■ ASSIGNMENT ■
Only lines with the string "Submission" are wanted. Pull them out of the data.

Data items:
******************************
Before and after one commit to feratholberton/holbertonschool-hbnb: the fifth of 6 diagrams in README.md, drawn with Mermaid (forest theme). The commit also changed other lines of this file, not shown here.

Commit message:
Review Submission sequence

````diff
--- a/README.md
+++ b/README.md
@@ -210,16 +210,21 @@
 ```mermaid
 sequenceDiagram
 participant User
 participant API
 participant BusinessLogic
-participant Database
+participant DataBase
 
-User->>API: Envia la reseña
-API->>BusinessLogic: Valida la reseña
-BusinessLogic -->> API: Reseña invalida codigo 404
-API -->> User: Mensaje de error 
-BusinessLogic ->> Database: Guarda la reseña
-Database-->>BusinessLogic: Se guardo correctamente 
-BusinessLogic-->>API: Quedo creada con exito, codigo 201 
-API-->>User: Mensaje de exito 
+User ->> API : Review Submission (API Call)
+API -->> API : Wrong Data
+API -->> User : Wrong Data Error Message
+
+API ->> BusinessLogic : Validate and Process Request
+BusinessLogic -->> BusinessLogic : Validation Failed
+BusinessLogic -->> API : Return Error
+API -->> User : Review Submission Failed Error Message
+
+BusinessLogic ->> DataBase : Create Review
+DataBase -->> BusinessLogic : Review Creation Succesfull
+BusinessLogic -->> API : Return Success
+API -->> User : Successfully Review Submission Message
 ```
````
******************************
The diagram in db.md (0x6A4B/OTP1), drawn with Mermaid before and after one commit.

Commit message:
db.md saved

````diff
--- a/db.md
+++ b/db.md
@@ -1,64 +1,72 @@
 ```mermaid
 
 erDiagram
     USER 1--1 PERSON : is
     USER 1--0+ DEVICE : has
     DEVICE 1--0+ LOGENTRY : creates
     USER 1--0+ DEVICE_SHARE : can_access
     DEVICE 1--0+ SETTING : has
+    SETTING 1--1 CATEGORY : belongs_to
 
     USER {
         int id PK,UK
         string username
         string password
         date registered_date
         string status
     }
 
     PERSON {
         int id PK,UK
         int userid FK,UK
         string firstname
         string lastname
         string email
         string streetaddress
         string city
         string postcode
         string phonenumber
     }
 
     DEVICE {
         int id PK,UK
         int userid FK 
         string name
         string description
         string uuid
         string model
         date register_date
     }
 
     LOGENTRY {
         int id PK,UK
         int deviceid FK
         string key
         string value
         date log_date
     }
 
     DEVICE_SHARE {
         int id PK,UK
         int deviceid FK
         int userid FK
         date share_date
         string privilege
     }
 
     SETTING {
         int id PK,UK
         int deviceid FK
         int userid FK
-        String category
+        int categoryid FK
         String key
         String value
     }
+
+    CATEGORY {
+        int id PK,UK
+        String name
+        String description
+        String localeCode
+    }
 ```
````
******************************
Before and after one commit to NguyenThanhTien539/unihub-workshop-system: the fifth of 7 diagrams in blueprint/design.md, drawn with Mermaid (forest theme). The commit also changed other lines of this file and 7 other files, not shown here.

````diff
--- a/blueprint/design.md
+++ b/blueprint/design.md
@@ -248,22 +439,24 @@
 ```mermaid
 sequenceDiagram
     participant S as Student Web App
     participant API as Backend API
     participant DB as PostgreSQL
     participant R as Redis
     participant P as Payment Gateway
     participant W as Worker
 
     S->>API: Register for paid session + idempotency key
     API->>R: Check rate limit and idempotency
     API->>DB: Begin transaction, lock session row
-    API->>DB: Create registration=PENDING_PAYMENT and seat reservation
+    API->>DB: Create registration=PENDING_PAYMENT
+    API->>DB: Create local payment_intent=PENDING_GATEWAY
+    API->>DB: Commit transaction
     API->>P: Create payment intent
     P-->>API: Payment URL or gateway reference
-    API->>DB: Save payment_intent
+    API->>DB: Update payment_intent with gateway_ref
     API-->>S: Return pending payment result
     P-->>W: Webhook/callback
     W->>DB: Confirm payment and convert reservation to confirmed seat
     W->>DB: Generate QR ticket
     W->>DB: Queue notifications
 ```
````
******************************
■ EXERCISE SOLUTION ■
Review Submission sequence
+User ->> API : Review Submission (API Call)
+API -->> User : Review Submission Failed Error Message
+API -->> User : Successfully Review Submission Message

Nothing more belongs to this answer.